▶ What you have to do:
Only the lines containing "projector" belong in the answer; find them in the material below.

++++++++++

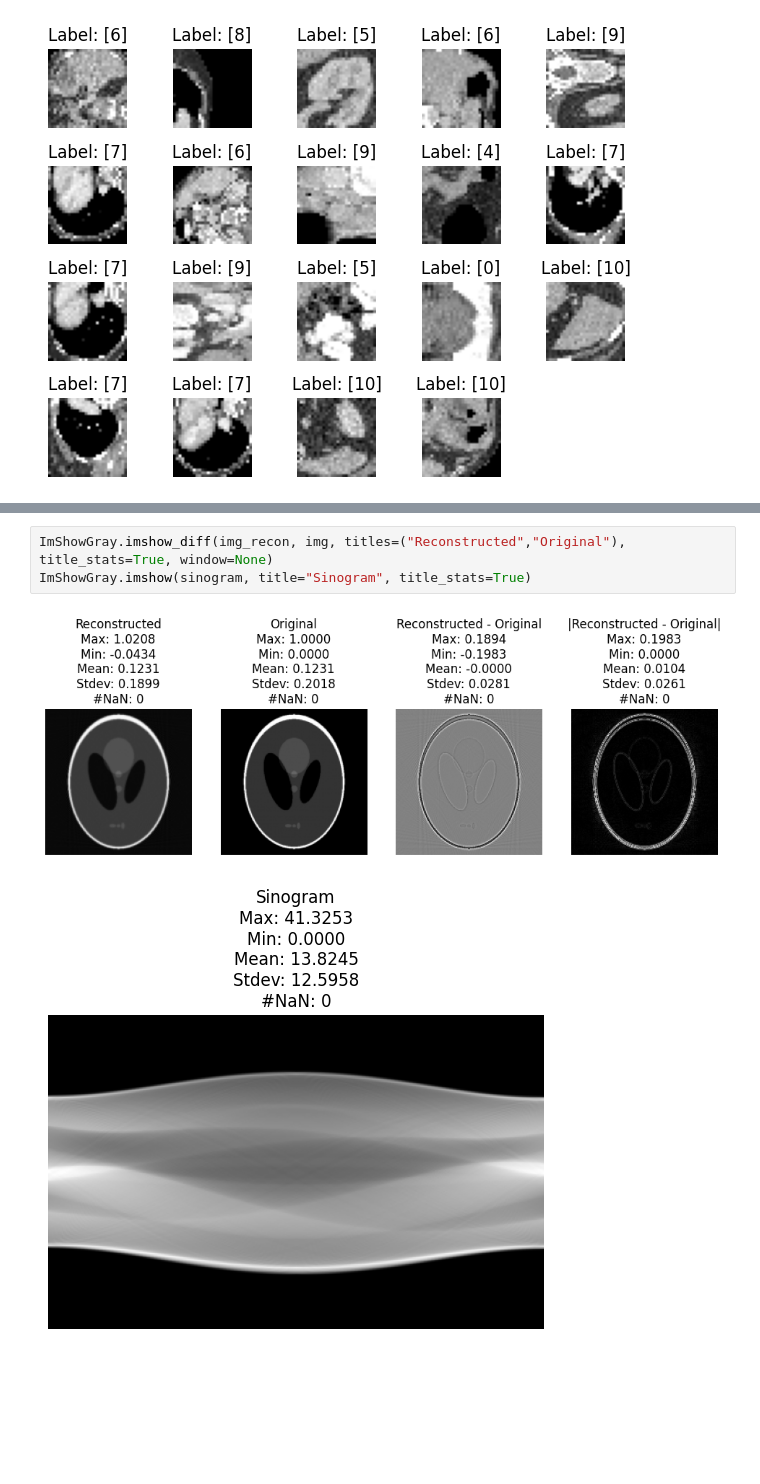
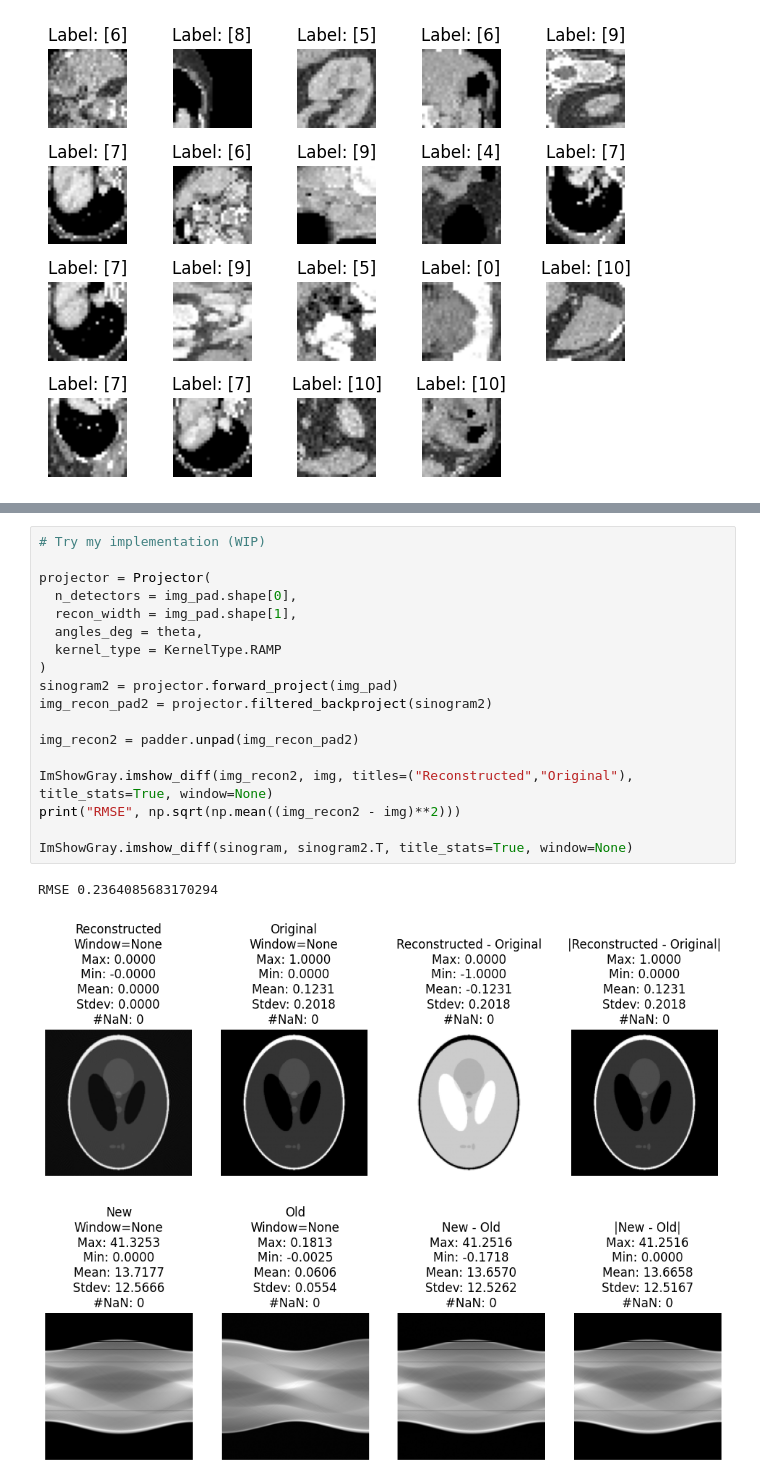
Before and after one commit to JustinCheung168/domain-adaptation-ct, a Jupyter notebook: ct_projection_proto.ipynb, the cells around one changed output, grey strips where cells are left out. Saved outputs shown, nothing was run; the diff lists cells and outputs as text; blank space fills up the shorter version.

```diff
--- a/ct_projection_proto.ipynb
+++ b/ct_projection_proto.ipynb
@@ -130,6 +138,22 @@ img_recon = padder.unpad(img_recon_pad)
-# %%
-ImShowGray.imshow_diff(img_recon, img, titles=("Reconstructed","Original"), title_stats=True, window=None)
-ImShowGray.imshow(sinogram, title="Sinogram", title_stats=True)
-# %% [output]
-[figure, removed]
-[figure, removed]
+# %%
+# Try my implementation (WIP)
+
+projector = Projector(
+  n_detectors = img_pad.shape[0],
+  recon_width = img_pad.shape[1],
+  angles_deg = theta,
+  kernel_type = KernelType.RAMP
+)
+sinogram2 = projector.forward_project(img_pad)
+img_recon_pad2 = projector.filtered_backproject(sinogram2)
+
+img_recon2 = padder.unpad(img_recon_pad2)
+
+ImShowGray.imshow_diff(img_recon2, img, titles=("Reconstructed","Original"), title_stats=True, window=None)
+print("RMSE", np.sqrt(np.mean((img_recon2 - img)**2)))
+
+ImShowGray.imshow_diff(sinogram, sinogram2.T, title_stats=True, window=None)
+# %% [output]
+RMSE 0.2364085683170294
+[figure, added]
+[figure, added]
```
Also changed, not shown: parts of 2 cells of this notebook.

++++++++++

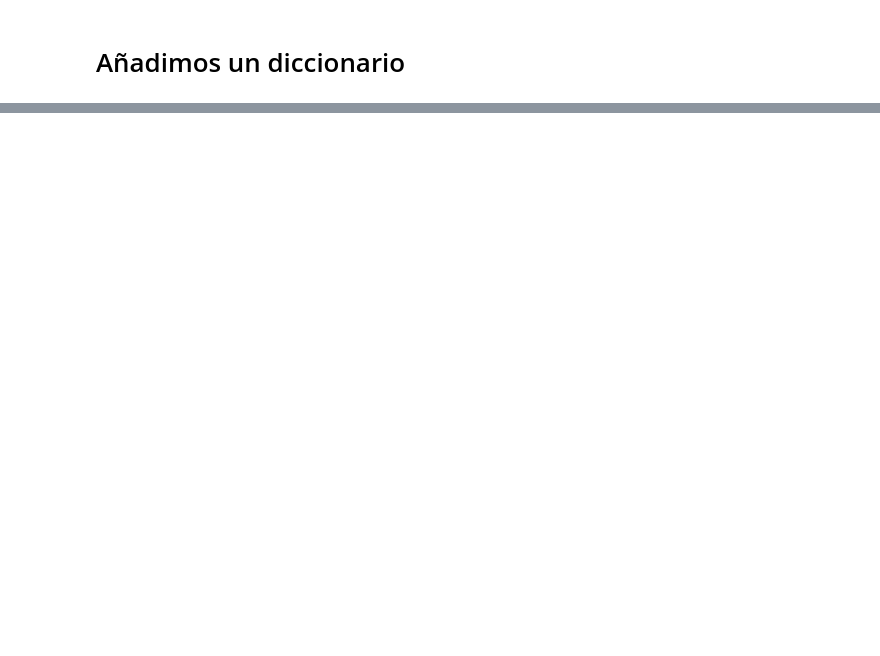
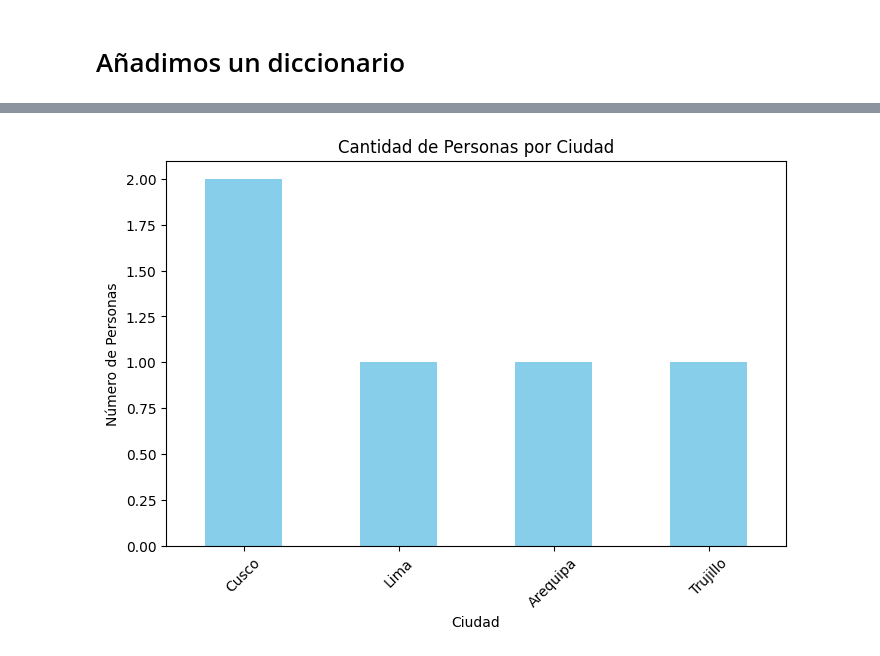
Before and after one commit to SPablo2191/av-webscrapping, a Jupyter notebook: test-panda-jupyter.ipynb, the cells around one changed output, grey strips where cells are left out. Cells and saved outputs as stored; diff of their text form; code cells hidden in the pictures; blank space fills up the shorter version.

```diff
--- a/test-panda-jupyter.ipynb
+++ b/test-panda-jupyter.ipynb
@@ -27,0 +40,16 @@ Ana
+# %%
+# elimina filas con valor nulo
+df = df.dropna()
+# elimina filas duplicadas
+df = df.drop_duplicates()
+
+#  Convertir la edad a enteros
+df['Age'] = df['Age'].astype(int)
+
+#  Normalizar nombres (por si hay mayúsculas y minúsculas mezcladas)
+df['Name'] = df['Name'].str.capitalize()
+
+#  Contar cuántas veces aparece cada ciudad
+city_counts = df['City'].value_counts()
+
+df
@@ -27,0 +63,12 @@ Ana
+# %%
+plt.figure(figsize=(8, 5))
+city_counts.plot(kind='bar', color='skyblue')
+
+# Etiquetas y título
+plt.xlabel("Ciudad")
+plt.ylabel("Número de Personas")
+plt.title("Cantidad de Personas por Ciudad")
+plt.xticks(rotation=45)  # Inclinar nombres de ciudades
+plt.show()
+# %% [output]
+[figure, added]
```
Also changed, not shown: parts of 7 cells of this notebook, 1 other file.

++++++++++

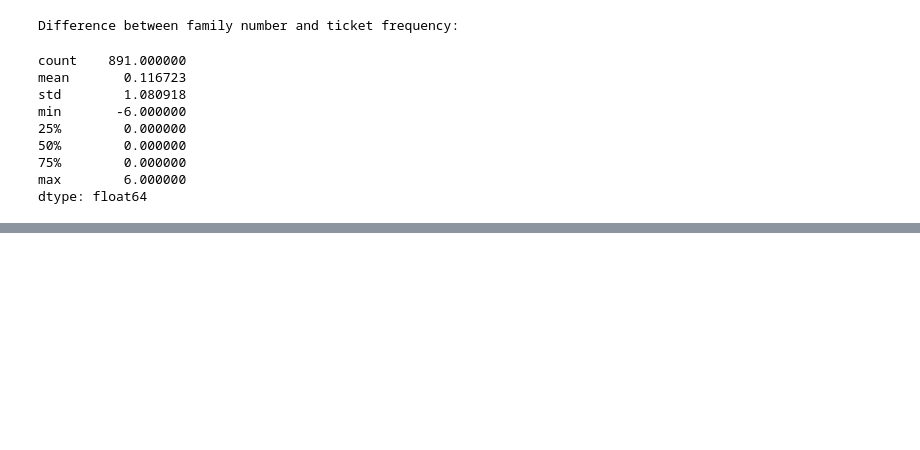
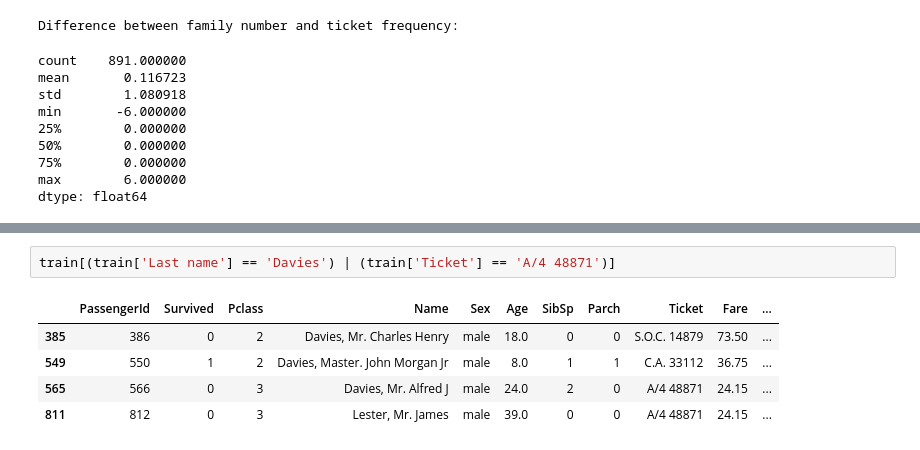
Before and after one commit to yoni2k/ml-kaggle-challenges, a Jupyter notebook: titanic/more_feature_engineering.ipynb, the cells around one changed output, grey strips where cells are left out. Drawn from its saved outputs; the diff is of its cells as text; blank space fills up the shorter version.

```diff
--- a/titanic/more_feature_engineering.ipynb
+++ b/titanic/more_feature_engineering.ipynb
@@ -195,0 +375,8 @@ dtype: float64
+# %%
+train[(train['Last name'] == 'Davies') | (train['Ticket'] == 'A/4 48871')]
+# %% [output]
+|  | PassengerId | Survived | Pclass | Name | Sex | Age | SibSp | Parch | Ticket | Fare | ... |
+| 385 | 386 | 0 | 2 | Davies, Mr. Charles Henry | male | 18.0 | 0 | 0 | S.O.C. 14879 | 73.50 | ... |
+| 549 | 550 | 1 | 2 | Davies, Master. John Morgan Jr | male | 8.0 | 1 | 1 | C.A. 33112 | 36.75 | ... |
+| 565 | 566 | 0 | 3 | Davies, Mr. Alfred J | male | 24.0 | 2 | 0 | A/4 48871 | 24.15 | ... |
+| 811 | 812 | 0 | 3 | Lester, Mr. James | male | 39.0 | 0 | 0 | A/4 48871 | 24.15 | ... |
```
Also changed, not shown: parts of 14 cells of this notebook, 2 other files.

++++++++++

▶ Completed task:
+projector = Projector(
+sinogram2 = projector.forward_project(img_pad)
+img_recon_pad2 = projector.filtered_backproject(sinogram2)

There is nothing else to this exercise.